...now that (literacy) coaching is embedded professional development.
...that a (literacy) coach has to push teachers to learn and try new things in a comfortable way, without being threatening.
...that (literacy) coaches need to ground their work in theory.
...that (literacy) coaches need a network of other literacy coaches to be/feel successful.
...(literacy) coaches are needed to effectively implement change.
...that (literacy) coaches must be a peer and a leader.
...that the role of the (literacy) coach must be clearly defined for teachers in order to be effective.
...that (literacy) coaching is not the same as being a literacy coordinator, peer coach, or reading specialist.
...that some people are resistant to what a (literacy) coach brings because they don't understand the benefits of having one.
...that a (literacy) coach must build trust and is an advocate for teachers.
...that (literacy) coaches facilitate collaboration among teachers.
...that a (literacy) coach fosters and facilitates learning communities.
...it is deeply dependent on the support of the administration.
...a (literacy) coach must be prepared to and able to build relationships with teachers.
...that (literacy) coaching may be a lonely occupation.
...(literacy) coaching is not stagnant.

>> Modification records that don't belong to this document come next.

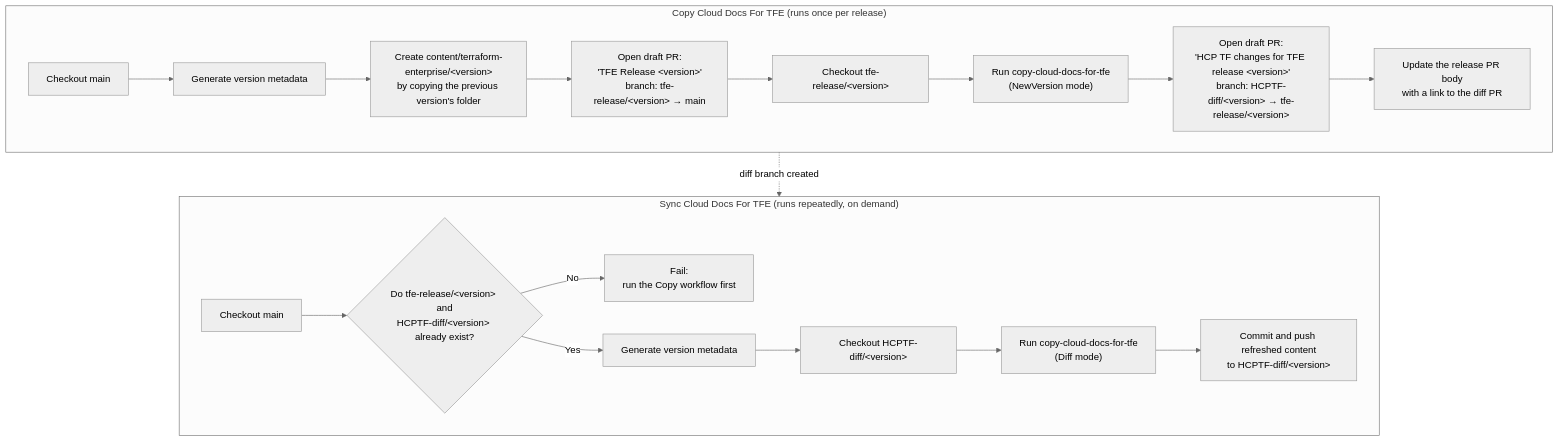
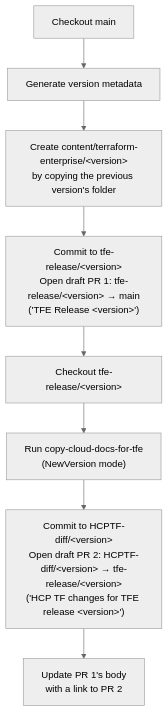
One commit to hashicorp/web-unified-docs changed the second of 7 diagrams in docs/workflows/infrastructure-group/copy-cloud-docs-for-tfe-action.md. Above: the diagram before and after it, drawn with Mermaid (neutral theme). The commit also changed other lines of this file and 1 other file, not shown here.

````diff
--- a/docs/workflows/infrastructure-group/copy-cloud-docs-for-tfe-action.md
+++ b/docs/workflows/infrastructure-group/copy-cloud-docs-for-tfe-action.md
@@ -139,23 +166,10 @@
 ```mermaid
 flowchart TD
-    subgraph copy["Copy Cloud Docs For TFE (runs once per release)"]
-        A1["Checkout main"] --> A2["Generate version metadata"]
-        A2 --> A3["Create content/terraform-enterprise/&lt;version&gt;<br/>by copying the previous version's folder"]
-        A3 --> A4["Open draft PR:<br/>'TFE Release &lt;version&gt;'<br/>branch: tfe-release/&lt;version&gt; → main"]
-        A4 --> A5["Checkout tfe-release/&lt;version&gt;"]
-        A5 --> A6["Run copy-cloud-docs-for-tfe<br/>(NewVersion mode)"]
-        A6 --> A7["Open draft PR:<br/>'HCP TF changes for TFE release &lt;version&gt;'<br/>branch: HCPTF-diff/&lt;version&gt; → tfe-release/&lt;version&gt;"]
-        A7 --> A8["Update the release PR body<br/>with a link to the diff PR"]
-    end
-
-    subgraph sync["Sync Cloud Docs For TFE (runs repeatedly, on demand)"]
-        B1["Checkout main"] --> B2{"Do tfe-release/&lt;version&gt; and<br/>HCPTF-diff/&lt;version&gt; already exist?"}
-        B2 -->|No| B3["Fail:<br/>run the Copy workflow first"]
-        B2 -->|Yes| B4["Generate version metadata"]
-        B4 --> B5["Checkout HCPTF-diff/&lt;version&gt;"]
-        B5 --> B6["Run copy-cloud-docs-for-tfe<br/>(Diff mode)"]
-        B6 --> B7["Commit and push refreshed content<br/>to HCPTF-diff/&lt;version&gt;"]
-    end
-
-    copy -.->|"diff branch created"| sync
+    A1["Checkout main"] --> A2["Generate version metadata"]
+    A2 --> A3["Create content/terraform-enterprise/&lt;version&gt;<br/>by copying the previous version's folder"]
+    A3 --> A4["Commit to tfe-release/&lt;version&gt;<br/>Open draft PR 1: tfe-release/&lt;version&gt; → main<br/>('TFE Release &lt;version&gt;')"]
+    A4 --> A5["Checkout tfe-release/&lt;version&gt;"]
+    A5 --> A6["Run copy-cloud-docs-for-tfe<br/>(NewVersion mode)"]
+    A6 --> A7["Commit to HCPTF-diff/&lt;version&gt;<br/>Open draft PR 2: HCPTF-diff/&lt;version&gt; → tfe-release/&lt;version&gt;<br/>('HCP TF changes for TFE release &lt;version&gt;')"]
+    A7 --> A8["Update PR 1's body<br/>with a link to PR 2"]
 ```
````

The role should change to reflect the needs of students, teachers, district...
...(literacy) coaches should work to provide current research that is grounded in best practices.
...that (literacy) coaches must be extremely conscious of words and actions, going in both directions.
...that (literacy) coaches need to find balance by seeing what needs to change and how to make it happen.
...that (literacy) coaches need time management and organizational skills.
...that (literacy) coaches must be able to advocate for what they believe.
...that (literacy coaches must be flexible.
...that a (literacy) coach must be a fresh alternative.
...that a (literacy) coach needs to have the ability to teach children and adults.